**PROBLEM DETAILS:** Once the pictures have been removed, repeat the remainder of the records exactly.

**DATA:**

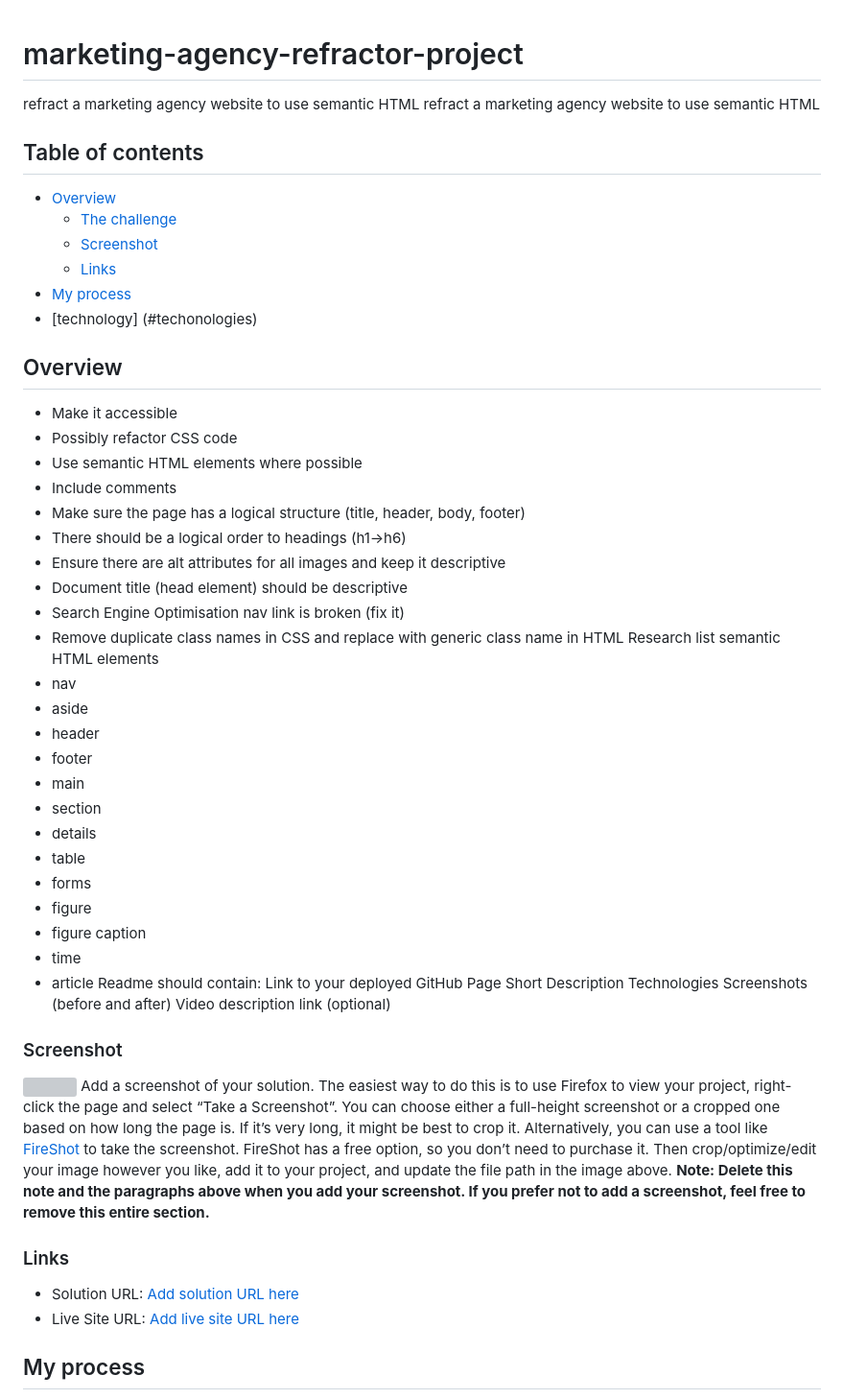
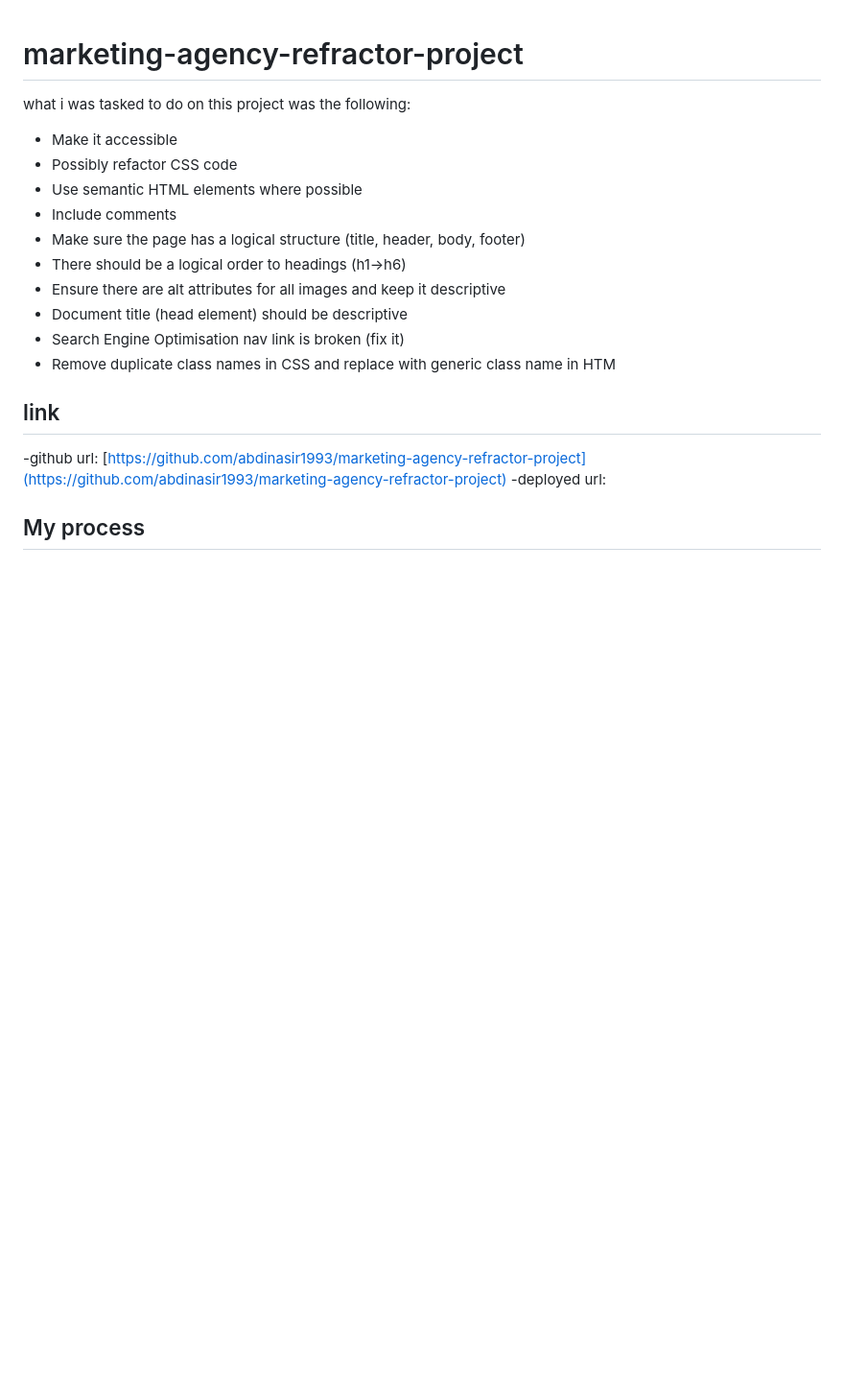
Before and after one commit to abdinasir1993/marketing-agency-refractor-project, a Markdown page: README.md, the part around the change printed below. Shown: that part at 96% size. Rendered like a GitHub page; blank space fills up the shorter version; grey boxes are pictures that could not be loaded.

```diff
--- a/README.md
+++ b/README.md
@@ -1,15 +1,5 @@
 # marketing-agency-refractor-project
-refract a marketing agency website to use semantic HTML
-refract a marketing agency website to use semantic HTML
-## Table of contents
-- [Overview](#overview)
-  - [The challenge](#the-challenge)
-  - [Screenshot](#screenshot)
-  - [Links](#links)
-- [My process](#my-process)
-- [technology] (#techonologies)
-
-## Overview
+what i was tasked to do on this project was the following:
 - Make it accessible
 - Possibly refactor CSS code
 - Use semantic HTML elements where possible
@@ -19,36 +9,15 @@ refract a marketing agency website to use semantic HTML
 - Ensure there are alt attributes for all images and keep it descriptive
 - Document title (head element) should be descriptive
 - Search Engine Optimisation nav link is broken (fix it)
-- Remove duplicate class names in CSS and replace with generic class name in HTML
-Research list semantic HTML elements
-- nav
-- aside
-- header
-- footer
-- main
-- section
-- details
-- table
-- forms
-- figure
-- figure caption
-- time
-- article
-Readme should contain:
-Link to your deployed GitHub Page
-Short Description
-Technologies
-Screenshots (before and after)
-Video description link (optional)
-### Screenshot
-![](./screenshot.jpg)
-Add a screenshot of your solution. The easiest way to do this is to use Firefox to view your project, right-click the page and select “Take a Screenshot”. You can choose either a full-height screenshot or a cropped one based on how long the page is. If it’s very long, it might be best to crop it.
-Alternatively, you can use a tool like [FireShot](https://getfireshot.com/) to take the screenshot. FireShot has a free option, so you don’t need to purchase it.
-Then crop/optimize/edit your image however you like, add it to your project, and update the file path in the image above.
-**Note: Delete this note and the paragraphs above when you add your screenshot. If you prefer not to add a screenshot, feel free to remove this entire section.**
-### Links
-- Solution URL: [Add solution URL here](https://your-solution-url.com)
-- Live Site URL: [Add live site URL here](https://your-live-site-url.com)
+- Remove duplicate class names in CSS and replace with generic class name in HTM
+
+
+## link
+-github url: [https://github.com/abdinasir1993/marketing-agency-refractor-project](https://github.com/abdinasir1993/marketing-agency-refractor-project)
+-deployed url:
+
+
+
 ## My process
 
 1.  images was missing descriptive alt tags which i ammended
```
Also changed, not shown: other parts of README.md (+11 -0 lines), assets/images/after.png (added), assets/images/before.png (added), 2 other files.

**OUTPUT OF THE EXERCISE:**
Before and after one commit to abdinasir1993/marketing-agency-refractor-project, a Markdown page: README.md, the part around the change printed below. Shown: that part at 96% size. Rendered like a GitHub page; blank space fills up the shorter version; grey boxes are pictures that could not be loaded.

```diff
--- a/README.md
+++ b/README.md
@@ -1,15 +1,5 @@
 # marketing-agency-refractor-project
-refract a marketing agency website to use semantic HTML
-refract a marketing agency website to use semantic HTML
-## Table of contents
-- [Overview](#overview)
-  - [The challenge](#the-challenge)
-  - [Screenshot](#screenshot)
-  - [Links](#links)
-- [My process](#my-process)
-- [technology] (#techonologies)
-
-## Overview
+what i was tasked to do on this project was the following:
 - Make it accessible
 - Possibly refactor CSS code
 - Use semantic HTML elements where possible
@@ -19,36 +9,15 @@ refract a marketing agency website to use semantic HTML
 - Ensure there are alt attributes for all images and keep it descriptive
 - Document title (head element) should be descriptive
 - Search Engine Optimisation nav link is broken (fix it)
-- Remove duplicate class names in CSS and replace with generic class name in HTML
-Research list semantic HTML elements
-- nav
-- aside
-- header
-- footer
-- main
-- section
-- details
-- table
-- forms
-- figure
-- figure caption
-- time
-- article
-Readme should contain:
-Link to your deployed GitHub Page
-Short Description
-Technologies
-Screenshots (before and after)
-Video description link (optional)
-### Screenshot
-![](./screenshot.jpg)
-Add a screenshot of your solution. The easiest way to do this is to use Firefox to view your project, right-click the page and select “Take a Screenshot”. You can choose either a full-height screenshot or a cropped one based on how long the page is. If it’s very long, it might be best to crop it.
-Alternatively, you can use a tool like [FireShot](https://getfireshot.com/) to take the screenshot. FireShot has a free option, so you don’t need to purchase it.
-Then crop/optimize/edit your image however you like, add it to your project, and update the file path in the image above.
-**Note: Delete this note and the paragraphs above when you add your screenshot. If you prefer not to add a screenshot, feel free to remove this entire section.**
-### Links
-- Solution URL: [Add solution URL here](https://your-solution-url.com)
-- Live Site URL: [Add live site URL here](https://your-live-site-url.com)
+- Remove duplicate class names in CSS and replace with generic class name in HTM
+
+
+## link
+-github url: [https://github.com/abdinasir1993/marketing-agency-refractor-project](https://github.com/abdinasir1993/marketing-agency-refractor-project)
+-deployed url:
+
+
+
 ## My process
 
 1.  images was missing descriptive alt tags which i ammended
```
Also changed, not shown: other parts of README.md (+11 -0 lines), assets/images/after.png (added), assets/images/before.png (added), 2 other files.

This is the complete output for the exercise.